The Bersa has an external "sear bar." Some people call it a trigger bar. It attaches to the tigger in the front and when it is pulled, it makes contact with the actual sear, which in turn realeases the hammer. On alot of guns, the sear bar is not visible under the grip. It usually runs along the right side of the pistol. Apparently the conact between the trigger and the sear bar on your pistol is not in specs for some reason. It would probably require revoval of the trigger assembly to correct it. Don't know if that is something you would want to takle.

Benn a while since had a gun do that. I had one Bersa .380 that was fired alot and had a lot of slack in the trigger/sear bar contact, but it still worked. Had a couple of single action autos with the same type of setup also.

On those pistols, if the grip screws would back out, the sear bar would slide out of it's groove in the receiver and drop down a bit. That would cause it to be lower than the sear and would not make contact with it. So actually the grip held the sear bar in it's notch in the frame.

On other guns of similar type, I have seen the groove holding the sear bar in the correct position to be in the grip itself. Same thing can happen if the screws come loose or if the plastic in the grip gets worn to the point that it has too much slack to hold the sear bar up to make contact. I have been able to correct the worn plastic grips with some plastic strips cut to fit just enough where they will stay in place under the sear bar and in the grip without binding. Any binding will cause failure also.

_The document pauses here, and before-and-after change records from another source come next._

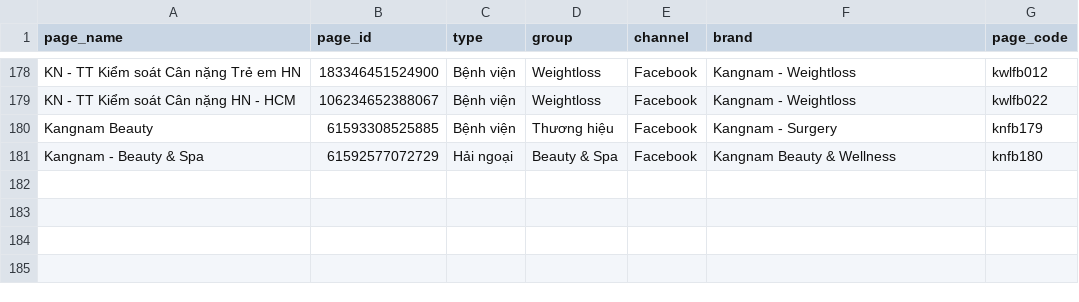
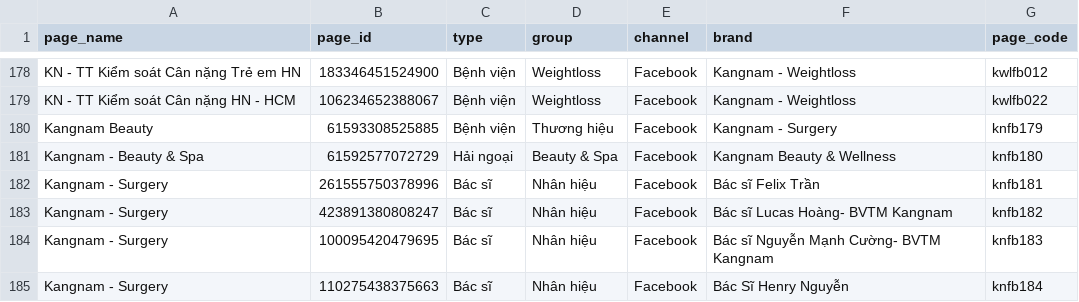
Before and after one commit to Danny2501-python/hci-data_serving, a CSV file: seeds/ucbt_page_config.csv, drawn as a sheet; only a part is shown, gaps mark what is left out.

```diff
--- a/seeds/ucbt_page_config.csv
+++ b/seeds/ucbt_page_config.csv
@@ -181 +181,5 @@ Kangnam Beauty,61593308525885,Bệnh viện,Thương hiệu,Facebook,Kangnam - S
 Kangnam - Beauty & Spa,61592577072729,Hải ngoại,Beauty & Spa,Facebook,Kangnam Beauty & Wellness,knfb180
+Kangnam - Surgery,261555750378996,Bác sĩ,Nhân hiệu,Facebook,Bác sĩ  Felix Trần,knfb181
+Kangnam - Surgery,423891380808247,Bác sĩ,Nhân hiệu,Facebook,Bác sĩ Lucas Hoàng- BVTM Kangnam,knfb182
+Kangnam - Surgery,100095420479695,Bác sĩ,Nhân hiệu,Facebook,Bác sĩ Nguyễn Mạnh Cường- BVTM Kangnam,knfb183
+Kangnam - Surgery,110275438375663,Bác sĩ,Nhân hiệu,Facebook,Bác Sĩ Henry Nguyễn,knfb184
```
Also changed, not shown: seeds/campaign_name_split.csv, 1 other file.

I have had several of the BT380s, but have never taken one down except for a field strip. They were all used and worked well, even the worn one. The work I did was on other pistols of similar Single action or Single action/Double action types.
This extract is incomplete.